Start of DATA RECORDS

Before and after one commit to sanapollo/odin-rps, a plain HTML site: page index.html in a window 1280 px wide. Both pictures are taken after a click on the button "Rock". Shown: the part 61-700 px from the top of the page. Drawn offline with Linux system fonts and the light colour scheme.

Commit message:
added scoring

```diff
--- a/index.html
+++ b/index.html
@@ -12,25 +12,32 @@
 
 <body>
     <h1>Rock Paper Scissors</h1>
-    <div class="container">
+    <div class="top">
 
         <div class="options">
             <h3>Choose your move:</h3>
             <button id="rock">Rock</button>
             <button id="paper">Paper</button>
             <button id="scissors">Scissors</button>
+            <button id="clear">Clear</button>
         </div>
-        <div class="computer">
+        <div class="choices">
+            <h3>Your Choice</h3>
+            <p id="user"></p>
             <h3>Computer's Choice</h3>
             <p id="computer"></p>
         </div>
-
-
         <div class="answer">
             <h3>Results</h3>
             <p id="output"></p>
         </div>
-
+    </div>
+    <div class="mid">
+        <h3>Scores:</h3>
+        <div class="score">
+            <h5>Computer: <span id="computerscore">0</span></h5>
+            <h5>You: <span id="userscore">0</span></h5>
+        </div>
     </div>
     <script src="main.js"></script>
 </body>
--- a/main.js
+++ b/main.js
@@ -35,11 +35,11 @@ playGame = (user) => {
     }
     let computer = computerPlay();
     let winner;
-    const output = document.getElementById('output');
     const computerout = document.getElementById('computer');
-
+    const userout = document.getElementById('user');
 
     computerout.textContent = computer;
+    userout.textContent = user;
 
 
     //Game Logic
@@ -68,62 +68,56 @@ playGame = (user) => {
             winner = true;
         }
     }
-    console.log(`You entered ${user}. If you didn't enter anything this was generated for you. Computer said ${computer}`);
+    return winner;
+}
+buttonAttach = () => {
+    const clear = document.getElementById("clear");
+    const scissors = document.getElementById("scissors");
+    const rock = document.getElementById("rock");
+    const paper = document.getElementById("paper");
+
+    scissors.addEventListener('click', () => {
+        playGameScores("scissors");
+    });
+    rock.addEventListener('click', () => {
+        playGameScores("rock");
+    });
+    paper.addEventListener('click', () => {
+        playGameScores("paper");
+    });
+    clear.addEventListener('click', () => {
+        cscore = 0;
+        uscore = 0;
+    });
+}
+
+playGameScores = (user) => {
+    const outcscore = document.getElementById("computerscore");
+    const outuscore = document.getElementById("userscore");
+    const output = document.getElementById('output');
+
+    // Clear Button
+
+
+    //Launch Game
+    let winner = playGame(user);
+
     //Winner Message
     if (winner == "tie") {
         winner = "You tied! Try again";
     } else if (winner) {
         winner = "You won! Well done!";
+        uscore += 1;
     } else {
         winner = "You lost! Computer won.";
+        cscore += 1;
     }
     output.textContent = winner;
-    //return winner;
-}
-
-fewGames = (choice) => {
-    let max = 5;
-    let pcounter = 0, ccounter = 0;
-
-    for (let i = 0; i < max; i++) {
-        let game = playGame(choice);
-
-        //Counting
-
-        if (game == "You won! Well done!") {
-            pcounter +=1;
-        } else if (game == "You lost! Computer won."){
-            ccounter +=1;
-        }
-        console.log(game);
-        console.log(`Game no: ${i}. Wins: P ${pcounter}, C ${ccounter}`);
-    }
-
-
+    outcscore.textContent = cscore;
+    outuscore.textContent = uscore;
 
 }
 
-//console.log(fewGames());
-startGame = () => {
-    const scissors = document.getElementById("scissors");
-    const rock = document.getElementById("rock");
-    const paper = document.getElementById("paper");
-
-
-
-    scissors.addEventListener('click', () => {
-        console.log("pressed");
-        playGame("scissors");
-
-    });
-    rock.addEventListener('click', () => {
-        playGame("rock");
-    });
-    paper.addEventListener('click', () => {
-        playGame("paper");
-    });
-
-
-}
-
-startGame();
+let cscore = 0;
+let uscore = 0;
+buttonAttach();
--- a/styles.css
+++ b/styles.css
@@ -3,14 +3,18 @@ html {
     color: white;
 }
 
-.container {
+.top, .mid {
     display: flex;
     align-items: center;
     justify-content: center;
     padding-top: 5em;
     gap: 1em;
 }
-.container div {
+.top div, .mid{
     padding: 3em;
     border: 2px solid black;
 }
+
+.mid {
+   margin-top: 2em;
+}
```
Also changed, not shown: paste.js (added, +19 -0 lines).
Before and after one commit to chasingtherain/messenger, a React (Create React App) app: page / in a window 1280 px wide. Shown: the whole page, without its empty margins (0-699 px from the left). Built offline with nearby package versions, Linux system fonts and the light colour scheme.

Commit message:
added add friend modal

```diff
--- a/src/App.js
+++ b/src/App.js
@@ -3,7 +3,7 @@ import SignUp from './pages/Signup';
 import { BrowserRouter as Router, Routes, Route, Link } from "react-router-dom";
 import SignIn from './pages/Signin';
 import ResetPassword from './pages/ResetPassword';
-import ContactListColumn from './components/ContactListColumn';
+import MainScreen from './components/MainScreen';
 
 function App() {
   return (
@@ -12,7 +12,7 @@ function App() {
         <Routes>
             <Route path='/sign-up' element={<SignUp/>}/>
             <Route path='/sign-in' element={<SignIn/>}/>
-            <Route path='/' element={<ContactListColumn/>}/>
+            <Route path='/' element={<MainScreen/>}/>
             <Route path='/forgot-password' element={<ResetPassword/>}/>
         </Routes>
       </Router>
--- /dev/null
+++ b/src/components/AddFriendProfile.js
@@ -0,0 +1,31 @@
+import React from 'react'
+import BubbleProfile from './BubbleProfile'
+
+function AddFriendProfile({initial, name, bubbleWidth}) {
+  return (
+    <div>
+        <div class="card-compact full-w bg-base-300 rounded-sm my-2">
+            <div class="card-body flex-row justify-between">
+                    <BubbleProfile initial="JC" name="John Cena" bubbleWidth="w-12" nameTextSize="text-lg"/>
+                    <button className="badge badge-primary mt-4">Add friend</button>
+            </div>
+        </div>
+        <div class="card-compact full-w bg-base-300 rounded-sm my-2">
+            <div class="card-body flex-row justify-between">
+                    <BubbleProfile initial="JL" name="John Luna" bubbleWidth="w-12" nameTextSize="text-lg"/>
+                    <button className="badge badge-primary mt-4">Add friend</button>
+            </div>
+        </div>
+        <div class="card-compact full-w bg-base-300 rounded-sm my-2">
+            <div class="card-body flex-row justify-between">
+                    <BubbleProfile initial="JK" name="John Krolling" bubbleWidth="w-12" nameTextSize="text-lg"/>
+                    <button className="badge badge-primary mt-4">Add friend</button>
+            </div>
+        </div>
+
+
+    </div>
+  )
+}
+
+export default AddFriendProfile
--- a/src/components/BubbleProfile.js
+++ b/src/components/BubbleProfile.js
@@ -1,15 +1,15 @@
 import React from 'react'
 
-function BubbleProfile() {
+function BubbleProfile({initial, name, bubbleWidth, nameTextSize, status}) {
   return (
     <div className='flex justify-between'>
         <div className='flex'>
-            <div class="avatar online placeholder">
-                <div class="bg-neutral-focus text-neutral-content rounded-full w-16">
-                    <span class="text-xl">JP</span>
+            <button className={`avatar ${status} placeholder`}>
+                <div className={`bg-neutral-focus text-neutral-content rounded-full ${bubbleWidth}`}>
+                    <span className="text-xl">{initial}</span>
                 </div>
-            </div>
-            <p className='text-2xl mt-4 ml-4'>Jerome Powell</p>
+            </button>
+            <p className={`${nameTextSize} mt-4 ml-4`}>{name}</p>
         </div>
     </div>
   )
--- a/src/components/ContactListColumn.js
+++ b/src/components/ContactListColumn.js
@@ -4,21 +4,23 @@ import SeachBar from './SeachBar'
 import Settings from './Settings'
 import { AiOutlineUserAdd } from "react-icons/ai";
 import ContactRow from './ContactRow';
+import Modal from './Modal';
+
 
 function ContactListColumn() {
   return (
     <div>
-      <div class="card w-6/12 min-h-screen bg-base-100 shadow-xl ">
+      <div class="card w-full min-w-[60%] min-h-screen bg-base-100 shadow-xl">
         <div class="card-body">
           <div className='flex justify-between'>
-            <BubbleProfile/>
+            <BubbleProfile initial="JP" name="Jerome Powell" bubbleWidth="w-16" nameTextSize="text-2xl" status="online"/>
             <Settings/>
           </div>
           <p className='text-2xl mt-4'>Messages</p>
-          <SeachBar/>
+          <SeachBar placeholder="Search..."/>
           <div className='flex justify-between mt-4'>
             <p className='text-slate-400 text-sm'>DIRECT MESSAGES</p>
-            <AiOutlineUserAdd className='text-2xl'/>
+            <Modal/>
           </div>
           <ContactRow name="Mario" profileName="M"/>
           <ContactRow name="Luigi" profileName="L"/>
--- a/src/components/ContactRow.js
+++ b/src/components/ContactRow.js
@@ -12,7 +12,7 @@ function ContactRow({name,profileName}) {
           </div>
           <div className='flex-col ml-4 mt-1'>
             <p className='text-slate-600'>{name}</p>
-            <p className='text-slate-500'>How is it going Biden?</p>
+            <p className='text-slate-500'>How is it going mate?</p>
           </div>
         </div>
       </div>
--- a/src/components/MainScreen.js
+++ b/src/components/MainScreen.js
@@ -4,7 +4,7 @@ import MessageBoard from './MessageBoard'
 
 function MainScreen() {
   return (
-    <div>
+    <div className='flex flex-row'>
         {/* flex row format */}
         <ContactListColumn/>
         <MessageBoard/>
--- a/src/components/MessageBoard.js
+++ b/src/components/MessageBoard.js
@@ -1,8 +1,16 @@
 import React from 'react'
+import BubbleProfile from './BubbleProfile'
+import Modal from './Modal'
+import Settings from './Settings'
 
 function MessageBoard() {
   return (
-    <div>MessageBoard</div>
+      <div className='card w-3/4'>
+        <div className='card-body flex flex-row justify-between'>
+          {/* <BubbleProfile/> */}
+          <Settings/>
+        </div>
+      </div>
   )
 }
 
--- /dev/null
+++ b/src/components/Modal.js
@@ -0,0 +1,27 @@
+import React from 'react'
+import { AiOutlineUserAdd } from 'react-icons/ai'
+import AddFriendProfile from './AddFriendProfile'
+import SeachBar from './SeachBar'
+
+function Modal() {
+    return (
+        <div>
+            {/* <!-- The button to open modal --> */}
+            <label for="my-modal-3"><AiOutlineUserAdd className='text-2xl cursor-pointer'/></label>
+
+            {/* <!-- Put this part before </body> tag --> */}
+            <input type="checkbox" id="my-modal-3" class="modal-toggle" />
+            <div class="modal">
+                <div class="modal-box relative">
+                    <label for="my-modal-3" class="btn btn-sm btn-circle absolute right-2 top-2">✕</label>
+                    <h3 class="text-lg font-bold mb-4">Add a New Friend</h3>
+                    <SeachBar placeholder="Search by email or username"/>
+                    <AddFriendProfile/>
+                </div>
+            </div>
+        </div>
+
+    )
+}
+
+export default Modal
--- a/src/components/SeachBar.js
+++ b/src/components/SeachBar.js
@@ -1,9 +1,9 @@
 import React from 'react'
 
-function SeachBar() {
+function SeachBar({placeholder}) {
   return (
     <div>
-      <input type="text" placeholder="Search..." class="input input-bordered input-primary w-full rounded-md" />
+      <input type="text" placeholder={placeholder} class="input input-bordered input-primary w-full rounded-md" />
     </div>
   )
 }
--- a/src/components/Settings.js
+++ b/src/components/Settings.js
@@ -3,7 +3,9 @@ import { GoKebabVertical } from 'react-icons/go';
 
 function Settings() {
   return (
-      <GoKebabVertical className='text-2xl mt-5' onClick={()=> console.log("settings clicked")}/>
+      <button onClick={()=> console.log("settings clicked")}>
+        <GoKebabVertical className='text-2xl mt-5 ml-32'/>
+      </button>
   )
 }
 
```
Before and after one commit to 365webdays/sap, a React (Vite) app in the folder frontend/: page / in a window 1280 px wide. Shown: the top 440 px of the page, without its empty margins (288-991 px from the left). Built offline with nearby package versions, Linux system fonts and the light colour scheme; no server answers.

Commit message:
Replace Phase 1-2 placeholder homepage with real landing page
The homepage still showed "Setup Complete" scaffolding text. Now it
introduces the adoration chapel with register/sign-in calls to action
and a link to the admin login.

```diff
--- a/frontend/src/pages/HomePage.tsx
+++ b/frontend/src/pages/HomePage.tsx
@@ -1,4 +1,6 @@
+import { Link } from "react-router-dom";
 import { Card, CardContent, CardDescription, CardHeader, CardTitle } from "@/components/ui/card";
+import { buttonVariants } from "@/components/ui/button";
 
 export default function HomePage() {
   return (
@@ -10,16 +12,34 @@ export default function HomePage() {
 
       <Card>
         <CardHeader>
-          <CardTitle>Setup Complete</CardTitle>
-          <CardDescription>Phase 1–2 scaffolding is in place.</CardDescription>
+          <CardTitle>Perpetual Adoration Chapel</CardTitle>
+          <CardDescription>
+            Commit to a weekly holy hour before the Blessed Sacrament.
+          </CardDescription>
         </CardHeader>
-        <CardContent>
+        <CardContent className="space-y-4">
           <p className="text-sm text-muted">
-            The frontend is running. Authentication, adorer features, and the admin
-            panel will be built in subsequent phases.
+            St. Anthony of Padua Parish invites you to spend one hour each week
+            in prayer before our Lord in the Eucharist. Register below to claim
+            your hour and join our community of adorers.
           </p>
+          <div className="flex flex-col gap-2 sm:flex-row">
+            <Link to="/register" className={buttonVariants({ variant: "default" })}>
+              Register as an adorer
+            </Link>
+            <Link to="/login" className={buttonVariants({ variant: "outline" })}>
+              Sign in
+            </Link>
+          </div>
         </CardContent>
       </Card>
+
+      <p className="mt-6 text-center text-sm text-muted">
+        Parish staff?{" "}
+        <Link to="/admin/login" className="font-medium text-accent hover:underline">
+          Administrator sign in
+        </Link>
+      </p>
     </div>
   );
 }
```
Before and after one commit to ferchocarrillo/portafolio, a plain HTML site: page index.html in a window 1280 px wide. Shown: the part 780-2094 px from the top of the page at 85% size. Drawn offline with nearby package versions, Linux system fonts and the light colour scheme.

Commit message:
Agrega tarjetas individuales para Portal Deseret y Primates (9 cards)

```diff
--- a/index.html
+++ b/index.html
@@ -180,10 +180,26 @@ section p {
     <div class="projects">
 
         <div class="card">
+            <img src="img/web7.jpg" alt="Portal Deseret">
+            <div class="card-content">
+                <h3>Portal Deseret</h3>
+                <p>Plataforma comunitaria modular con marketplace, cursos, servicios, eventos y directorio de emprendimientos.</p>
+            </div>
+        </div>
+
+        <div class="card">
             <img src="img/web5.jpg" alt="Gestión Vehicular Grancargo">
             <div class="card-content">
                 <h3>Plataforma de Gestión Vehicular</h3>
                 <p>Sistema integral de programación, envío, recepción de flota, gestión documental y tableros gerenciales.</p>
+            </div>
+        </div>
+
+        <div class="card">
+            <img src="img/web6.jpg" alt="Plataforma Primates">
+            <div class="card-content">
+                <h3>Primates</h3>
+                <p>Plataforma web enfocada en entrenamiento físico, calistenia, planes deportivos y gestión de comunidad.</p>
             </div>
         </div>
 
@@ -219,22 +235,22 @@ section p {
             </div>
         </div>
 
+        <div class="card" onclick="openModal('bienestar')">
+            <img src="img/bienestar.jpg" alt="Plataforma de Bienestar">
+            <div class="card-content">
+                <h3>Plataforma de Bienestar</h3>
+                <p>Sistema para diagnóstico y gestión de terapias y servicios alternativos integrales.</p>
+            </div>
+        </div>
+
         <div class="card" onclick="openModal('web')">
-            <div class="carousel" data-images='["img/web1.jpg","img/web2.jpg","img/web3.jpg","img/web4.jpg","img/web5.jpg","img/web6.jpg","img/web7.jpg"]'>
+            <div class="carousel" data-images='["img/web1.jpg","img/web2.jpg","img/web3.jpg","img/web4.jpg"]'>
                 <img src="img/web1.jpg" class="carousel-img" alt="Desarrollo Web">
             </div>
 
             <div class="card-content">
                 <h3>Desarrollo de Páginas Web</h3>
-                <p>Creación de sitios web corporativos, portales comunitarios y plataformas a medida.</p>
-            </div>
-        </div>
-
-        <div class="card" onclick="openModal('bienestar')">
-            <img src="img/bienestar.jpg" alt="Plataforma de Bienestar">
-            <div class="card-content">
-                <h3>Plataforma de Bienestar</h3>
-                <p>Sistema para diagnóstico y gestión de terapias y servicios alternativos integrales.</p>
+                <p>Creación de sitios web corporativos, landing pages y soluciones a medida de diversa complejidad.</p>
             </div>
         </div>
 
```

End of DATA RECORDS

Say how many lines in the entries above contain the string "default". Give the number by itself.

SOLUTION FOR THIS PROBLEM: 5